- _Data for this task_
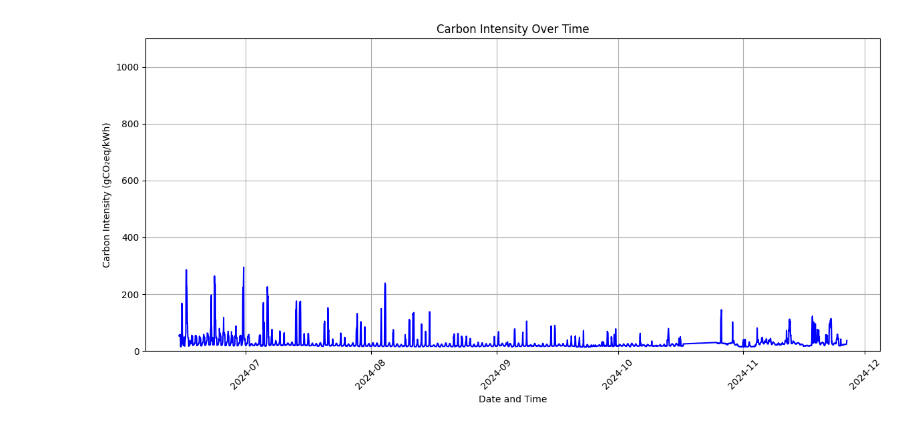
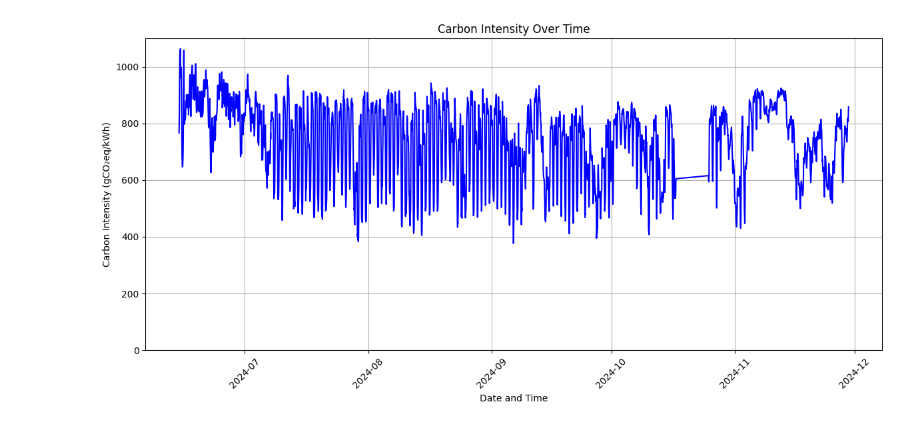
Before and after one commit to johankristianss/carbonsim, a Jupyter notebook: notebooks/PlotCarbonIntensity.ipynb, the cells around one changed output. Drawn from its saved outputs; the diff is of its cells as text; code cells hidden in the pictures.

```diff
--- a/notebooks/PlotCarbonIntensity.ipynb
+++ b/notebooks/PlotCarbonIntensity.ipynb
@@ -1,26 +1,26 @@
 # %%
 import matplotlib.pyplot as plt
 import pandas as pd
 
 #logidf = pd.read_csv('/scratch/cognit/carbon/PL.csv')
 df = pd.read_csv('/scratch/cognit/carbon/PL.csv')
 #
 #df = pd.read_csv('/scratch/cognit/carbon/SE-SE4.csv')
-df = pd.read_csv('/scratch/cognit/carbon/SE-SE4.csv')
+#df = pd.read_csv('/scratch/cognit/carbon/SE-SE4.csv')
 df['datetime'] = pd.to_datetime(df['datetime'])
 
 plt.figure(figsize=(12, 6))
 plt.plot(df['datetime'], df['carbonIntensity'], linestyle='-', color='b')
 
 plt.title('Carbon Intensity Over Time')
 plt.xlabel('Date and Time')
 plt.ylabel('Carbon Intensity (gCO₂eq/kWh)')
 plt.ylim(0, 1100)
 #plt.ylim(0, 100)
 plt.grid(True)
 plt.xticks(rotation=45)
 
 plt.tight_layout()
 plt.show()
 # %% [output]
-[figure, old version]
+[figure, new version]
```
Also changed, not shown: 26 other files.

- _Exercise_
Repeat each line above exactly as it reads, omitting any pictures.

- _Written solution_
Before and after one commit to johankristianss/carbonsim, a Jupyter notebook: notebooks/PlotCarbonIntensity.ipynb, the cells around one changed output. Drawn from its saved outputs; the diff is of its cells as text; code cells hidden in the pictures.

```diff
--- a/notebooks/PlotCarbonIntensity.ipynb
+++ b/notebooks/PlotCarbonIntensity.ipynb
@@ -1,26 +1,26 @@
 # %%
 import matplotlib.pyplot as plt
 import pandas as pd
 
 #logidf = pd.read_csv('/scratch/cognit/carbon/PL.csv')
 df = pd.read_csv('/scratch/cognit/carbon/PL.csv')
 #
 #df = pd.read_csv('/scratch/cognit/carbon/SE-SE4.csv')
-df = pd.read_csv('/scratch/cognit/carbon/SE-SE4.csv')
+#df = pd.read_csv('/scratch/cognit/carbon/SE-SE4.csv')
 df['datetime'] = pd.to_datetime(df['datetime'])
 
 plt.figure(figsize=(12, 6))
 plt.plot(df['datetime'], df['carbonIntensity'], linestyle='-', color='b')
 
 plt.title('Carbon Intensity Over Time')
 plt.xlabel('Date and Time')
 plt.ylabel('Carbon Intensity (gCO₂eq/kWh)')
 plt.ylim(0, 1100)
 #plt.ylim(0, 100)
 plt.grid(True)
 plt.xticks(rotation=45)
 
 plt.tight_layout()
 plt.show()
 # %% [output]
-[figure, old version]
+[figure, new version]
```
Also changed, not shown: 26 other files.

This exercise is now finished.